» What the task requires
Whenever the string "video" appears in a line below, please copy the line out.
━━━━━━━━━━━━━━━━━━━━━━━━━━━━━━
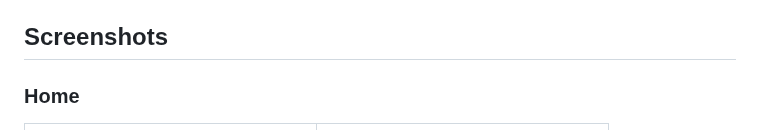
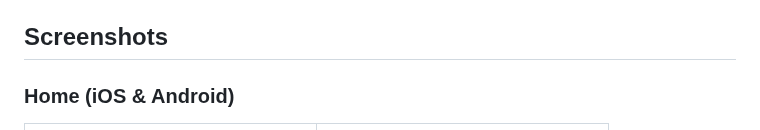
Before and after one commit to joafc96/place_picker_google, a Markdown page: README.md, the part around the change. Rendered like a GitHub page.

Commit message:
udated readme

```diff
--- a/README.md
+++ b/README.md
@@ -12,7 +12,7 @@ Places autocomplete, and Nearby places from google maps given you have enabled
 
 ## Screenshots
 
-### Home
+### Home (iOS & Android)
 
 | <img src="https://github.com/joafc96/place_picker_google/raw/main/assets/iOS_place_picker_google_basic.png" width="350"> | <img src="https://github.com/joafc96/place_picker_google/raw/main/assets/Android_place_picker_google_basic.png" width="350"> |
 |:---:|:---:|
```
━━━━━━━━━━━━━━━━━━━━━━━━━━━━━━
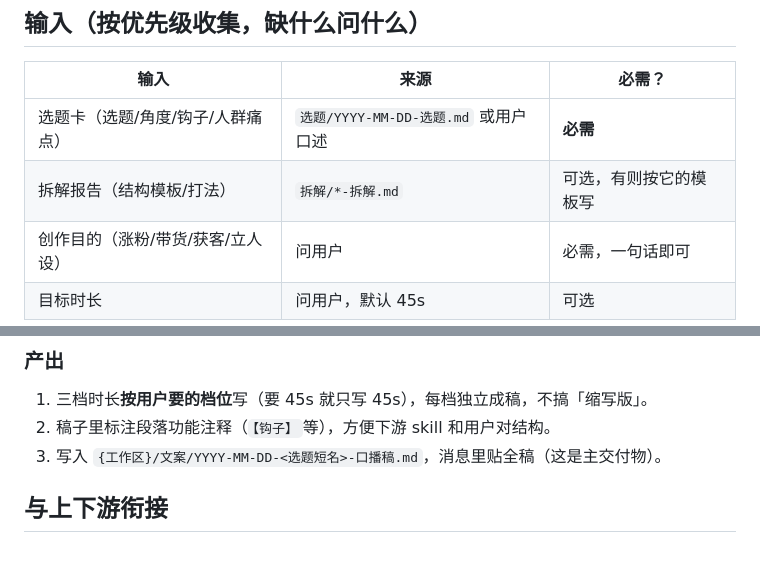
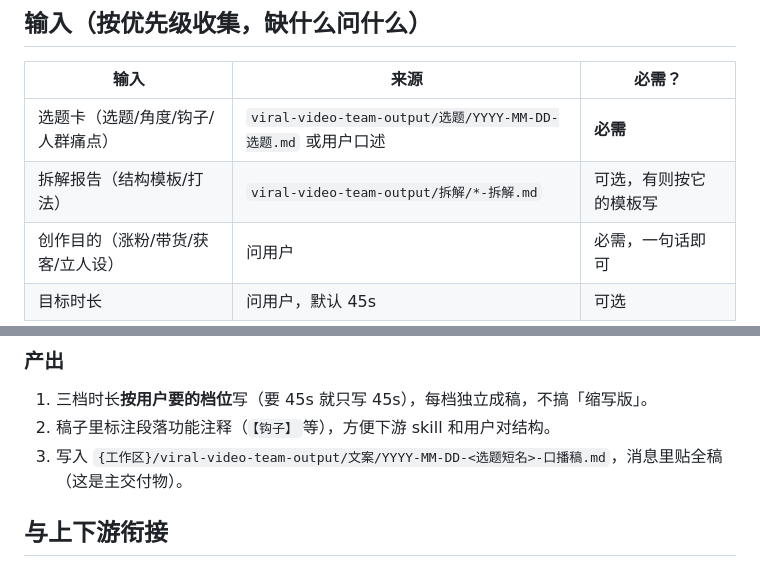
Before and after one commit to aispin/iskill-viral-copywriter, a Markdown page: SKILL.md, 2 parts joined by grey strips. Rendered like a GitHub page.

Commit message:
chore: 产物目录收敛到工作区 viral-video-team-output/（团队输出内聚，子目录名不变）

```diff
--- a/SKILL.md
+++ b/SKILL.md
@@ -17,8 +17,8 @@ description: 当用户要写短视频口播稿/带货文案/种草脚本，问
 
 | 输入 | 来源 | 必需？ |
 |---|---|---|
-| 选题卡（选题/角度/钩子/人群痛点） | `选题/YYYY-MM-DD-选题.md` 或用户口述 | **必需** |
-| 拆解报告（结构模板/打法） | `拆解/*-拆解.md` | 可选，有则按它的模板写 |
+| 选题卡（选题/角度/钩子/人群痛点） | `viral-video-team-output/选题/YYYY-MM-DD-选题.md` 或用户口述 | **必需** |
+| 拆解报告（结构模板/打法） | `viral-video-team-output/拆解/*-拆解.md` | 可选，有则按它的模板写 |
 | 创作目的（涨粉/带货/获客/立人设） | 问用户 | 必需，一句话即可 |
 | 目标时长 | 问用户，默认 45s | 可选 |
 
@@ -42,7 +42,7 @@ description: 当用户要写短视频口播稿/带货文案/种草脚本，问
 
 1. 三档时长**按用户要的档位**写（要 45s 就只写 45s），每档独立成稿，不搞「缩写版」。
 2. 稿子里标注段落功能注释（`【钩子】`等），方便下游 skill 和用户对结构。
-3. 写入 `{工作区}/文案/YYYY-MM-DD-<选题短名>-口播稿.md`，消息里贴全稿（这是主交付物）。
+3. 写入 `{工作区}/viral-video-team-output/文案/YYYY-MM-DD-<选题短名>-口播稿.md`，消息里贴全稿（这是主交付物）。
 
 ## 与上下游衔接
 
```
━━━━━━━━━━━━━━━━━━━━━━━━━━━━━━
» Answer for this exercise
chore: 产物目录收敛到工作区 viral-video-team-output/（团队输出内聚，子目录名不变）
+| 选题卡（选题/角度/钩子/人群痛点） | `viral-video-team-output/选题/YYYY-MM-DD-选题.md` 或用户口述 | **必需** |
+| 拆解报告（结构模板/打法） | `viral-video-team-output/拆解/*-拆解.md` | 可选，有则按它的模板写 |
+3. 写入 `{工作区}/viral-video-team-output/文案/YYYY-MM-DD-<选题短名>-口播稿.md`，消息里贴全稿（这是主交付物）。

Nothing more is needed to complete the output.